Tuesday, July 12, 2016

The scariest part

People often ask me, "what's the hardest part?" Translation: What is the scariest thing you deal with adopting an older child, from a foreign country, who was abused, neglected & experienced significant trauma? This is it. Look at the photo above. Yes, it's far away, it's a stolen picture. This is what's hardest for me. See this little girl. See her body slumped forward. This is what trauma looks like in our home. Depression, hopelessness, anger, confusion, anxiety all in the tiny body of an 11 year old girl. What you can't see in the photo are the tears. Tears for what has happened & tears for what will never be. The anxiety circles around her over & over. It doesn't allow her to truly & efficiently deal with the experiences life has dealt her. It occupies her brain & interferes with her thoughts, her feelings.

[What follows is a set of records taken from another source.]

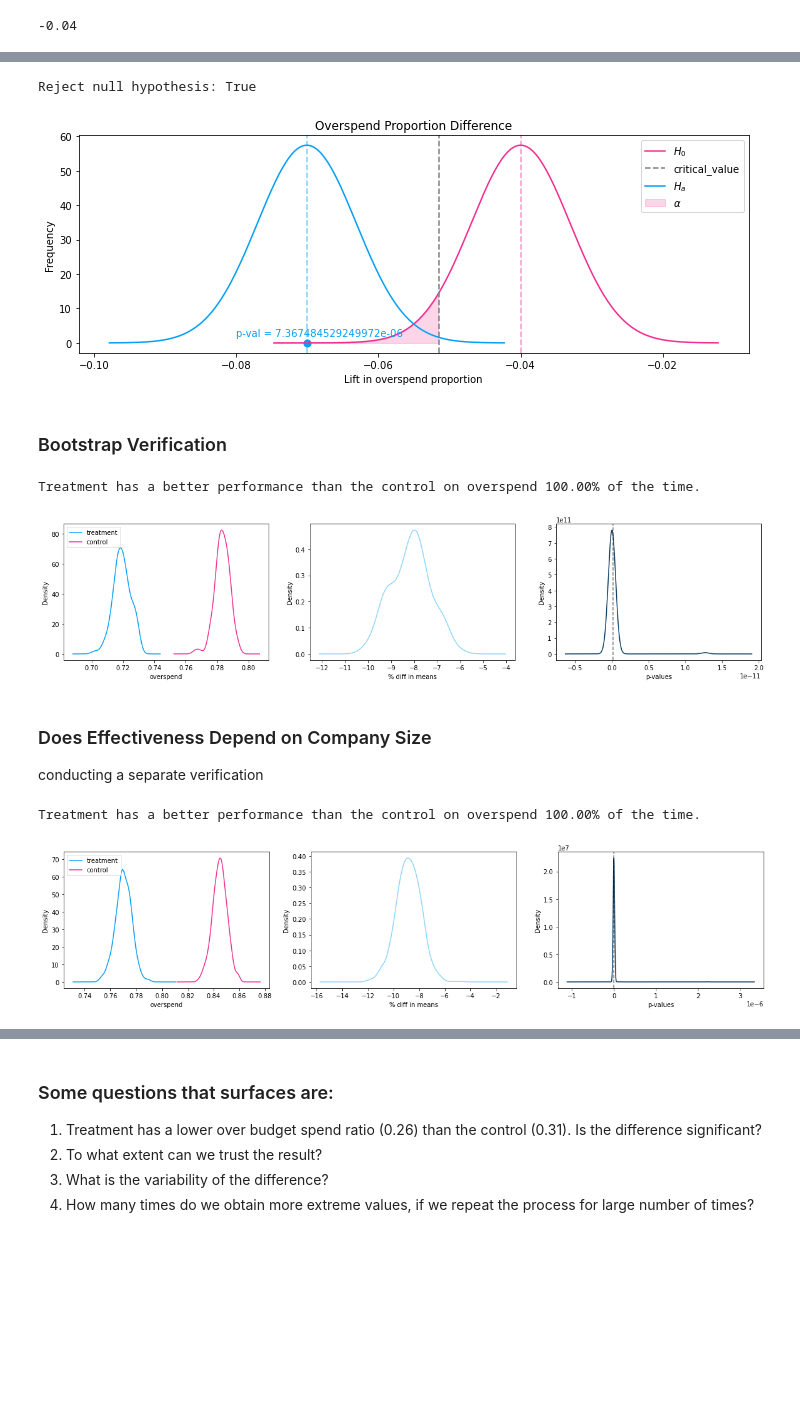
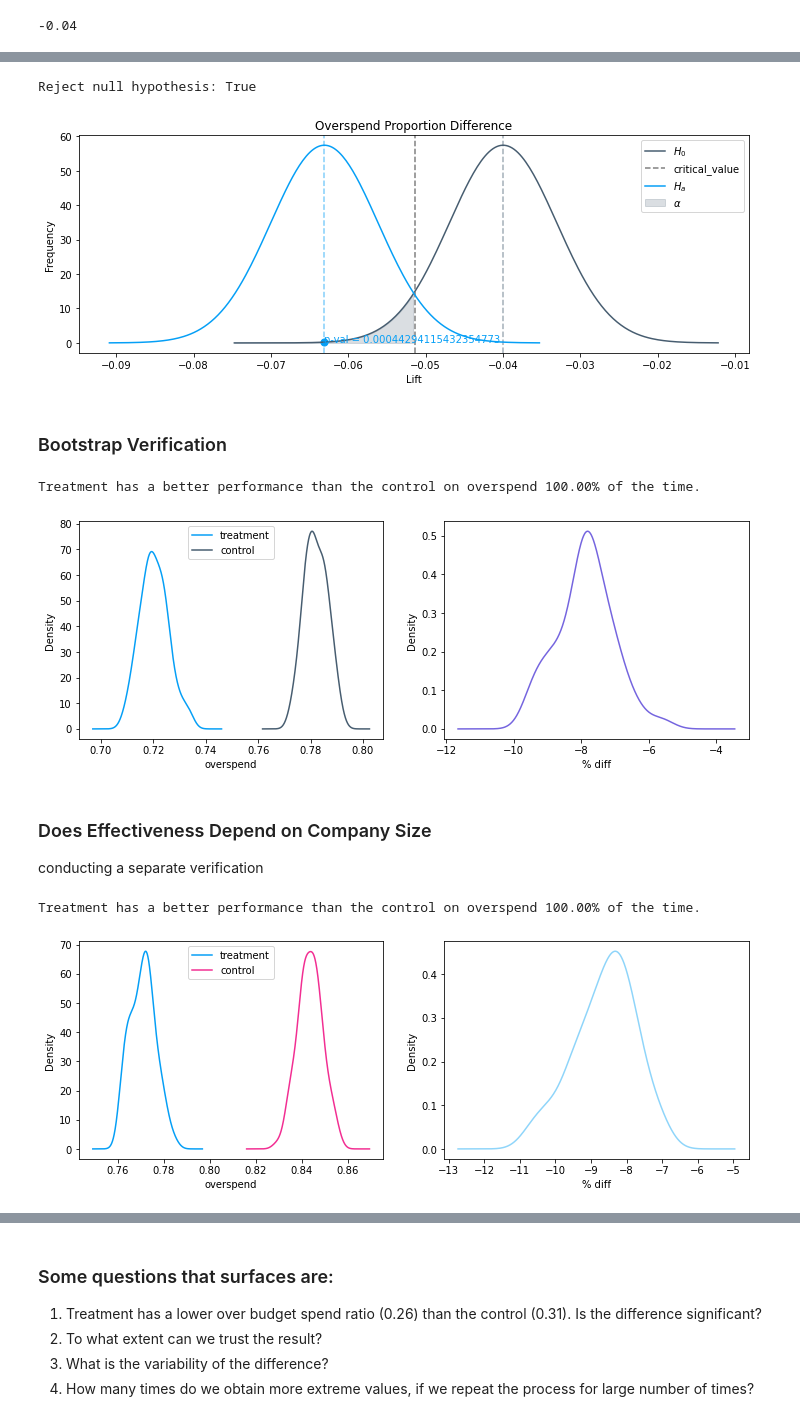
Before and after one commit to MekdiYilma/experiment_analysis, a Jupyter notebook: notebooks/ab_testing_experiment_analysis.ipynb, the cells around one changed output, grey strips where cells are left out. Saved outputs shown, nothing was run; the diff lists cells and outputs as text; code cells hidden in the pictures; blank space fills up the shorter version.

```diff
--- a/notebooks/ab_testing_experiment_analysis.ipynb
+++ b/notebooks/ab_testing_experiment_analysis.ipynb
@@ -7,7 +7,7 @@ import pandas as pd
 import matplotlib.pyplot as plt
 import matplotlib as mpl
 
-color_lst = ['#059ff6', '#f22e92', '#7565df', '#8fd5fa', '#0c385b', '#a1c1ea']
+color_lst = [ '#059ff6', '#475d70', '#f22e92', '#7565df', '#8fd5fa', '#0c385b', '#a1c1ea']
 mpl.rcParams['axes.prop_cycle'] = mpl.cycler(color=color_lst)
 
 from math import ceil
@@ -560,10 +617,12 @@ def plot_null_with_alternate_distribution(ax, effect_size, se, alpha, diff_in_pr
 # %%
 fig, ax = plt.subplots(figsize=(12, 4))
 
-plot_null_with_alternate_distribution(ax, effect_size, overspend_se, alpha, overspend_difference_in_proportions)
+plot_null_with_alternate_distribution(ax, effect_size, overspend_se, alpha, 'smaller',
+                                      'Overspend Proportion Difference',
+                                      overspend_diff_in_proportions)
 # %% [output]
 Reject null hypothesis: True
-[figure, old version]
+[figure, new version]
 # %% [markdown]
 ### Bootstrap Verification
 # %%
@@ -572,13 +631,15 @@ def plot_hist_dist(
     col_to_evaluate,
     n_bootstrap_samples=10000,
     level=0,
+    stat='mean',
+    alternative = 'smaller',
     **kwargs):
 
-    bootstrap_stats = generate_stratified_boootstrap_sample_stats(
+    bootstrap_stats = generate_boootstrap_sample_stats(
         df, col_to_evaluate, n_bootstrap_samples, level, **kwargs)
 
 
-    fig, axs = plt.subplots(1, 3, figsize=(20,4))
+    fig, axs = plt.subplots(1, 2, figsize=(12,4))
 
     bootstrap_stats[['treatment', 'control']].plot(kind = 'kde', ax=axs[0])
 
@@ -592,32 +653,39 @@ def plot_hist_dist(
 
     bootstrap_stats['diff'].plot(kind = 'kde', ax=axs[1], color=color_lst[3])
 
-    axs[1].set_xlabel('% diff in means')
+    axs[1].set_xlabel('% diff')
 
-    p_val_mean = bootstrap_stats.p_val.mean()
-    p_val_std = bootstrap_stats.p_val.std()
-    x = np.linspace(bootstrap_stats.p_val.mean() - 5*se, effect_size + 4*se, num=250)
+    if alternative == 'smaller':
+        p = (bootstrap_stats['diff'] < 0).sum()/ len(bootstrap_stats)
+        print(f'Treatment has a better performance than the control on {col_name} {p*100:.2f}% of the time.')
 
-#     bootstrap_stats['p_val'].plot(kind = 'kde', ax=axs[2], color=color_lst[4])
-#     axs[2].axvline(bootstrap_stats['p_val'].mean(), color='black', ls='--',
-#                       label=f'mean = {bootstrap_stats.p_val.mean():.1f}', alpha=0.5)
-
-#     axs[2].set_xlabel('p-values')
-
-
-    p = (bootstrap_stats['diff'] < 0).sum()/ len(bootstrap_stats)
-    print(f'Treatment has a better performance than the control on {col_name} {p*100:.2f}% of the time.')
+    elif alternative == 'larger':
+        p = (bootstrap_stats['diff'] > 0).sum()/ len(bootstrap_stats)
+        print(f'Treatment has a better performance than the control on {col_name} {p*100:.2f}% of the time.')
 # %%
-plot_hist_dist(experiment, 'overspend', 100, 0, sample_size=sample_size, strata_proportions=[1/3, 1/3, 1/3])
+plot_hist_dist(
+    df=experiment,
+    col_to_evaluate='overspend',
+    n_bootstrap_samples=100,
+    level=0,
+    stat='mean',
+    sample_size=sample_size_per_variant,
+    strata_proportions=[1/3, 1/3, 1/3])
 # %% [output]
 Treatment has a better performance than the control on overspend 100.00% of the time.
-[figure, old version]
+[figure, new version]
 # %% [markdown]
 ### Does Effectiveness Depend on Company Size
 conducting a separate verification
 # %%
-plot_hist_dist(experiment, 'overspend', 1000, 1, company_size='small')
+plot_hist_dist(
+    df=experiment,
+    col_to_evaluate='overspend',
+    n_bootstrap_samples=100,
+    level=1,
+    stat='mean',
+    company_size='small')
 # %% [output]
 Treatment has a better performance than the control on overspend 100.00% of the time.
-[figure, old version]
+[figure, new version]
 # %%
```
Also changed, not shown: parts of 54 cells of this notebook, 8 other files.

The roller coaster begins with a trigger. There are hundreds of triggers: smells, foods, sounds, certain words, feelings. This time, I believe, it was talk of babies which triggered her. That was three days ago. The initial manic spike was followed by tears, staring at the wall, anxiety, trauma play, excessive writing (this is new), depression, bossiness, negative attitude, manipulation & often targeting me- the mama because this is where most of her issues stem from. This means 7/24 supervision by my husband or myself watching, listening, protecting, strategizing, & waiting...exhausting both of us. So, why is this so hard? Because then, there's me.

The seesaw effect. This is the other side of what goes on with my daughter- me. My reactions, my behaviors, my words to her, my own issues collide with hers. I have dealt most of my life with depression & anxiety. It's dark. It's scary. It is a lonely place & it's full of fear. Most of the time, I feel like I know what to do when I feel myself slipping down that slippery slope of hopelessness. I have found ways to turn it around before I go too far down that road. Because, I know all too well, once I get lost, it's ugly. Add in a daughter, who also suffers from depression & anxiety, but has not yet learned to control it because she is still a child, & this is my scary place.

So look at that picture again. Can you see it now? Her fear. Her hopelessness. Her body silently crying out, "Someone! Please help me!" This is the scariest part for me. I see it coming. I can see it a mile away. Every inch of my body wants to run & run far. I should be helping her, but I don't even want to get close to that line because what if I sink down into that dark hole. What if I can't turn it around. What if the storm consumes me along with her. I can't! I just can't! I can't allow myself to go there with her! I want to help her, but fear is paralyzing.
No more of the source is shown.